---------- RECORD EXTRACTS

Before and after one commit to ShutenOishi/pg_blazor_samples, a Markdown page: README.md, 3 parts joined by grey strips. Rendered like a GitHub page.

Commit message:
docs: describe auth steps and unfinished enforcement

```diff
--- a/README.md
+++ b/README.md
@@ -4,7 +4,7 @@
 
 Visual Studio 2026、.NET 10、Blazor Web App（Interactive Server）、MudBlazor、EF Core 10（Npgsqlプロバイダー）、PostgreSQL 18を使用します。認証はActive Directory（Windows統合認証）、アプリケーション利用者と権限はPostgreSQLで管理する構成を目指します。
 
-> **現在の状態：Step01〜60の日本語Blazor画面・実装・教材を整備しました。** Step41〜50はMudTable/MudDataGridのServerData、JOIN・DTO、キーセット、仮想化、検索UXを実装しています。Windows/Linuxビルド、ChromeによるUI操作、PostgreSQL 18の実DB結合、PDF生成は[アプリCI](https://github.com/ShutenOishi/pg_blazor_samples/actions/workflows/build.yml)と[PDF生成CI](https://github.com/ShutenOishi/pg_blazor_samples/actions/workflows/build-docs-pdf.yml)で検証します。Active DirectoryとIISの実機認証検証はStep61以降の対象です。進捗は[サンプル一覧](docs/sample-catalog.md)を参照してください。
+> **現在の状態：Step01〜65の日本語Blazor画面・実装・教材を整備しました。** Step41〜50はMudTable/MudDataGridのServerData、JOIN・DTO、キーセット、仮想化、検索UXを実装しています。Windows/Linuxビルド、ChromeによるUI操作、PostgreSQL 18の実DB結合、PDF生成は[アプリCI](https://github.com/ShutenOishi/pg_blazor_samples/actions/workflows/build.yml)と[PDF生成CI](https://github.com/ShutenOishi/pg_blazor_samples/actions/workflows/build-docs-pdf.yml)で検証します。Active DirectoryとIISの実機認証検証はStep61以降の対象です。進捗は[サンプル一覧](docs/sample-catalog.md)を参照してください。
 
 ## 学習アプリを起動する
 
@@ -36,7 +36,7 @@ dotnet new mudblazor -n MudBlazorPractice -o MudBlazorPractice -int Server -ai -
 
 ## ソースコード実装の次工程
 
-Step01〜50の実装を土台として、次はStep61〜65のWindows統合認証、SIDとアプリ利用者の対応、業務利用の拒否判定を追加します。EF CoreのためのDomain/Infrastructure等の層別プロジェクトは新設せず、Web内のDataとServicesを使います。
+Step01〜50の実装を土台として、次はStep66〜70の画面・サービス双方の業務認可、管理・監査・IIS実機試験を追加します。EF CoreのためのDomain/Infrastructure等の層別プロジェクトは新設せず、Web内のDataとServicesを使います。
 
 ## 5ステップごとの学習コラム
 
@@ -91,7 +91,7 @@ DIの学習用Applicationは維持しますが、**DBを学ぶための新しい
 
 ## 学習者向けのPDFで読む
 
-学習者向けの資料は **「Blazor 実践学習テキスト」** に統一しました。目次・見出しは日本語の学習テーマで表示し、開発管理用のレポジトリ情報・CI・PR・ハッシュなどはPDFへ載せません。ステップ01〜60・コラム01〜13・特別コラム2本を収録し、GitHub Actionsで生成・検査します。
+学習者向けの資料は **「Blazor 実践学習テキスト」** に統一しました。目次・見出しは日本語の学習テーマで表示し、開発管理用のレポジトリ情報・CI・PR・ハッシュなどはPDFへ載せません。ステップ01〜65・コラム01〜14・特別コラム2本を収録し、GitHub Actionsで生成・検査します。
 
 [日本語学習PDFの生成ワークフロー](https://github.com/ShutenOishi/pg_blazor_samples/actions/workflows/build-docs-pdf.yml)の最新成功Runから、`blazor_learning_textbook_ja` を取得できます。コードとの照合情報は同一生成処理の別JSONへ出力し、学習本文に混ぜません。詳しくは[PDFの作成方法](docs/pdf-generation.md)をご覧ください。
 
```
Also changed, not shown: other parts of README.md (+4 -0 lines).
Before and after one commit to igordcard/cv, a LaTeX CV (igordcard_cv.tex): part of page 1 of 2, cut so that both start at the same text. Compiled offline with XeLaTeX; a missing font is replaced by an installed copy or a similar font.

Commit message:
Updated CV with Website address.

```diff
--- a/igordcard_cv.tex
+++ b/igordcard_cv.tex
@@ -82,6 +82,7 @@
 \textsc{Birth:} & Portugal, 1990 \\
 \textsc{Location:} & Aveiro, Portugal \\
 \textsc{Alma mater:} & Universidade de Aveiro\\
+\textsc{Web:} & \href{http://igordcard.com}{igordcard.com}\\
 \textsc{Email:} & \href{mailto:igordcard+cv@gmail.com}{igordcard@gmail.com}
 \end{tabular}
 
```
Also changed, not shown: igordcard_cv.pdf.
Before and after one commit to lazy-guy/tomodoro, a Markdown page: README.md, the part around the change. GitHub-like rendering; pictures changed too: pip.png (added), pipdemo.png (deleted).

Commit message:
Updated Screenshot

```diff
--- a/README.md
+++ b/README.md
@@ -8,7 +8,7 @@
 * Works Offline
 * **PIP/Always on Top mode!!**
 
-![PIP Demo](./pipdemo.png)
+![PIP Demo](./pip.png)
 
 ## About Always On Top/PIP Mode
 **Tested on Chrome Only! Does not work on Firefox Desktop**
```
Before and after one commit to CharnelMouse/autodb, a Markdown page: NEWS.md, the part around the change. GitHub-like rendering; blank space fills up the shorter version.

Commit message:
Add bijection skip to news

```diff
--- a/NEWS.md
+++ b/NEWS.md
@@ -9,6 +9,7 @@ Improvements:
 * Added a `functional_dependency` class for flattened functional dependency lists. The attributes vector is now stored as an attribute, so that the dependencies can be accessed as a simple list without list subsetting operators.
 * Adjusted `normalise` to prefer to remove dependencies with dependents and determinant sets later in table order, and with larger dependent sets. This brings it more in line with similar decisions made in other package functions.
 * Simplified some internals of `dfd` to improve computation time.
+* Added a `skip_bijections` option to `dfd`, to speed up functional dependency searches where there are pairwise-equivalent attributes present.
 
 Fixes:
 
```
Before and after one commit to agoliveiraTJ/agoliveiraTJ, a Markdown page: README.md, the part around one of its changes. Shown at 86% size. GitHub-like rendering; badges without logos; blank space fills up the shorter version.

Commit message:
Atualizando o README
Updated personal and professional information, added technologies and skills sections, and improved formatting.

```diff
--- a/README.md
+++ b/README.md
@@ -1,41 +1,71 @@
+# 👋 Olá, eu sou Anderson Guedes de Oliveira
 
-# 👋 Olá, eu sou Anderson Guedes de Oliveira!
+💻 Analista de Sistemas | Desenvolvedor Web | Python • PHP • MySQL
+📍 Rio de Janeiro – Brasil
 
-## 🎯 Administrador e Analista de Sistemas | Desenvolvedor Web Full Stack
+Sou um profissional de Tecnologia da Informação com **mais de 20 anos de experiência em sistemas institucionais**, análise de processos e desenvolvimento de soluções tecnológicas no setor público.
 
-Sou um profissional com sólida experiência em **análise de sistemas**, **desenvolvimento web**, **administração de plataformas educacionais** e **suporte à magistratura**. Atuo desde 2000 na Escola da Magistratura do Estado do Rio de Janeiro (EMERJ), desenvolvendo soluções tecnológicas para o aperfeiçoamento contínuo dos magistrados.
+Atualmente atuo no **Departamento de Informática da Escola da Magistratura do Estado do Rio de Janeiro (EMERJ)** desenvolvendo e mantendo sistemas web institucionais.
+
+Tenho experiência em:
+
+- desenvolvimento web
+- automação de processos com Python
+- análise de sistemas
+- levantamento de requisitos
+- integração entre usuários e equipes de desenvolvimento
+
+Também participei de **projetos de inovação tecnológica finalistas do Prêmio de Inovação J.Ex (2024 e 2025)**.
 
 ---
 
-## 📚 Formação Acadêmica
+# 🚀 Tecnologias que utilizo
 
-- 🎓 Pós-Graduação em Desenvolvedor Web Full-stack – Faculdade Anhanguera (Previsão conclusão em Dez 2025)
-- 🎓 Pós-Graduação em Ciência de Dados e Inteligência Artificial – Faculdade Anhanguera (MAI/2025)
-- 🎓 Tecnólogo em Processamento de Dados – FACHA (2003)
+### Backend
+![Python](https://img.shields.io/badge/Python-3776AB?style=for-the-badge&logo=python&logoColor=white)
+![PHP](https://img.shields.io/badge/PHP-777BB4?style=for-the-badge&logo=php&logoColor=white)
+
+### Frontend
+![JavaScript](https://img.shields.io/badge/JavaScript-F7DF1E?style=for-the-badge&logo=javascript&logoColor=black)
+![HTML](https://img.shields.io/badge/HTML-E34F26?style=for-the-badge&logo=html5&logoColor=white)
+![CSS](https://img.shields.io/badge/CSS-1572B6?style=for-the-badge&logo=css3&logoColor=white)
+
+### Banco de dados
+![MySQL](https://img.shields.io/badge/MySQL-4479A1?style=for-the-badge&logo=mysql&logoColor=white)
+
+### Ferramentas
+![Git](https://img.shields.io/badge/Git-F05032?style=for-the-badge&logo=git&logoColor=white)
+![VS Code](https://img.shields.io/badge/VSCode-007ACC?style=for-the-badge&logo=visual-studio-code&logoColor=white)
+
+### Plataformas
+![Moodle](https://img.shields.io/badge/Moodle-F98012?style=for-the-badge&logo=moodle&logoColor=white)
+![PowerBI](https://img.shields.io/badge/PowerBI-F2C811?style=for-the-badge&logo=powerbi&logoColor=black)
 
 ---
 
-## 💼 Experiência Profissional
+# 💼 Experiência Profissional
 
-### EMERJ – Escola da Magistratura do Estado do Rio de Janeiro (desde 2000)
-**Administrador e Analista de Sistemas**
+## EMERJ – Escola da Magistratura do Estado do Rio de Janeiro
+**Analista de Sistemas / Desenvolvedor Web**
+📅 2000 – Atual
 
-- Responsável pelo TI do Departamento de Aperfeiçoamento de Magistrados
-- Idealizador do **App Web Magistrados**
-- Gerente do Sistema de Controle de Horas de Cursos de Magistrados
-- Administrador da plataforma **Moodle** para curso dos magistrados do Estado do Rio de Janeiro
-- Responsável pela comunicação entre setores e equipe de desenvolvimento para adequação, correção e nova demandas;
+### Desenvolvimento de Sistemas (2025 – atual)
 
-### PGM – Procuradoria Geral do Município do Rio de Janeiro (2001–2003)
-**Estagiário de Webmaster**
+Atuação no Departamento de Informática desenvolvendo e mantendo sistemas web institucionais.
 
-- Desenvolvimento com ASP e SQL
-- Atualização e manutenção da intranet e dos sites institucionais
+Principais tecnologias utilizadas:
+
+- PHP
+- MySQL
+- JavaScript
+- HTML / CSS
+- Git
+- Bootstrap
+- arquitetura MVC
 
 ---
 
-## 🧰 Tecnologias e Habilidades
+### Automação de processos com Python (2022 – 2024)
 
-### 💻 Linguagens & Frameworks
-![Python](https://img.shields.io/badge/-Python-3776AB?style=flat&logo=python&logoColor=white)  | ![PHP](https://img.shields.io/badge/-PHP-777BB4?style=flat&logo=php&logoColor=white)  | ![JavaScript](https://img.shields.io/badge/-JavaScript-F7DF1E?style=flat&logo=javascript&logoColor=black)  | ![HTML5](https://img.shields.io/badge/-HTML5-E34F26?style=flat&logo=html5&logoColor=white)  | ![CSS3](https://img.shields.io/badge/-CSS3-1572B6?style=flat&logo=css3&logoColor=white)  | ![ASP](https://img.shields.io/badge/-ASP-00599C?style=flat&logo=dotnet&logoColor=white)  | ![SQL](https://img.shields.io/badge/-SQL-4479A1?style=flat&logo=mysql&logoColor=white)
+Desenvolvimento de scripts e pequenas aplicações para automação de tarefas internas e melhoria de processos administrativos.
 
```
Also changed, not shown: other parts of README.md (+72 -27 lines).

--------------------

EXERCISE DIRECTIONS
Using the data above, copy each line that contains "Desenvolvedor".

TASK RESULT
+💻 Analista de Sistemas | Desenvolvedor Web | Python • PHP • MySQL
-## 🎯 Administrador e Analista de Sistemas | Desenvolvedor Web Full Stack
-- 🎓 Pós-Graduação em Desenvolvedor Web Full-stack – Faculdade Anhanguera (Previsão conclusão em Dez 2025)
+**Analista de Sistemas / Desenvolvedor Web**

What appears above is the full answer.